Purim is almost here! Around town, you will usually find hundreds of young adults gathering at local synagogues and bars while dressed up in their favorite costumes, doing lots – and lots – of drinking. On Purim, we’re actually told by the Talmud to drink to the point of not knowing the difference between Haman and Mordecai. But, as much as some may love a stiff Raspberry Hamantini, others may choose not to imbibe for a variety of reasons.

For all those who want more Purim and less alcohol, I present to you a roundup of alternative Purim celebration ideas that provide plenty of festiveness without giving you a headache the next day.

Mishloach Manot

Grab your crew and make these or these creative mishloach manot (Purim gift baskets) for friends or family, or make snack bags for a local non-profit such as Martha’s Table.

purim

Hamantaschen Baking

Host a Hamantaschen bake-off and try unique flavors like gingerbread apple spice, cappuccino, and caramelized onion and goat cheese.

purim

Purim Masks

Discuss a Purim theme such as the “masks we wear” or show off your creative side with a photo shoot at EntryPointDC’s Umasked: A Purim Celebration & Service Project.

mask

Booze-Free Purim Party

Attend a Dry Purim party with Moishe House Columbia Heights and enjoy snacks, games, and some delicious mocktails.

party

Murder Mystery

Need an excuse to dress up and put on a costume? Host a Purim Mystery dinner and assign characters to your guests.

murder mystery

A Very Beatles Musical

Take a road trip to Philly or Brooklyn to witness the interactive musical and sing-a-long A Very Beatles Purim.

the beatles

 

Who knew Purim without the liquor could be so much fun?

Share your #alternativePurim ideas on Instagram and make sure to tag @e_dcjcc and @GatherDC.

 


 

About the Author: Stacy Miller is enjoys entertaining her large Jew crew at her home and is currently the Director of EntryPointDC, the 20s and 30s program of the Edlavitch DCJCC. She represents all things Northern Virginia as the Founder of NOVA Tribe Series and is a former GatherDCGirl of the Year Runner-Up. Most importantly, she wants you know she LOVES this community a-latke.

 

 

 

 

 

 

 

The views and opinions expressed in this blog and on this website are solely those of the original authors. These views and opinions do not necessarily represent those of the organization GatherDC, the GatherDC staff, the GatherDC board, and/or any/all contributors to this site.

How to Celebrate the Spirit of Purim Across DC!

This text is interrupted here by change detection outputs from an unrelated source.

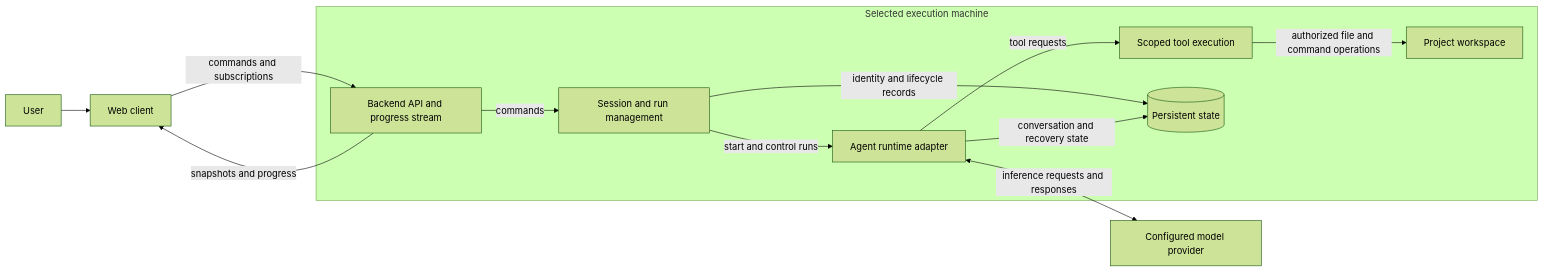
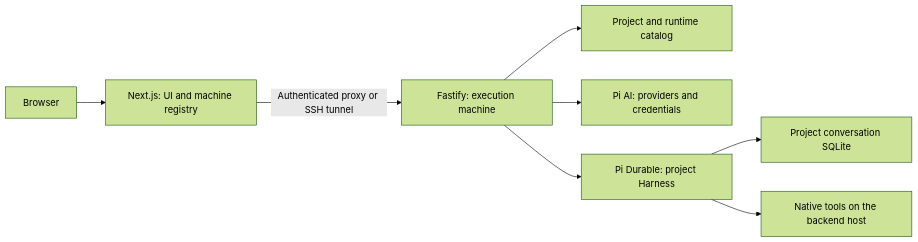
Before and after one commit to HYP3R00T/console: the diagram in docs/architecture.md, drawn with Mermaid (forest theme). The commit also changed other lines of this file and 10 other files, not shown here.

````diff
--- a/docs/architecture.md
+++ b/docs/architecture.md
@@ -18,21 +11,10 @@
 ```mermaid
 flowchart LR
-    User[User] --> Web[Web client]
-    subgraph Host[Selected execution machine]
-        API[Backend API and progress stream]
-        Sessions[Session and run management]
-        Runtime[Agent runtime adapter]
-        Tools[Scoped tool execution]
-        Store[(Persistent state)]
-        Workspace[Project workspace]
-        API -->|commands| Sessions
-        Sessions -->|start and control runs| Runtime
-        Runtime -->|tool requests| Tools
-        Tools -->|authorized file and command operations| Workspace
-        Sessions -->|identity and lifecycle records| Store
-        Runtime -->|conversation and recovery state| Store
-    end
-    Web -->|commands and subscriptions| API
-    API -->|snapshots and progress| Web
-    Runtime <-->|inference requests and responses| Provider[Configured model provider]
+    Browser[Browser] --> Web[Next.js: UI and machine registry]
+    Web -->|Authenticated proxy or SSH tunnel| API[Fastify: execution machine]
+    API --> Catalog[Project and runtime catalog]
+    API --> Providers[Pi AI: providers and credentials]
+    API --> Harness[Pi Durable: project Harness]
+    Harness --> Storage[Project conversation SQLite]
+    Harness --> Tools[Native tools on the backend host]
 ```
````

Jewish-holiday-wise, Purim is sneaky. It creeps up in mid-February or March every year, just as we’re reeling from our second try at New Year’s resolutions, and are already thinking about Passover. (Mark your calendars – Purim starts on Wednesday night, February 28th!)

For those who need a little refresher as to what this holiday is all about – I’ve got you covered. Purim celebrates the story of the Book of Esther, when the Jews were saved from Haman’s evil plot. You may have heard it called  “The Jewish Halloween” because of the awesome costumes worn to celebrate the holiday. It’s also the holiday when we shake rice-filled water bottles and make triangular hamentaschen cookies  (plot twist: fill them with nutella?).

There are four core mitzvot (commandments) for celebrating Purim:

  • Reading the Book of Esther
  • Sending Mishloach Manot (snack goodie bags for neighbors and friends)
  • Eating a festive meal (with plenty of adult beverages for those who choose to partake)
  • Giving gifts to the poor (Matanot Le’evyonim). This mitzvah is our expression of gratitude for when Queen Esther and her uncle Mordechai saved the Jews from being killed.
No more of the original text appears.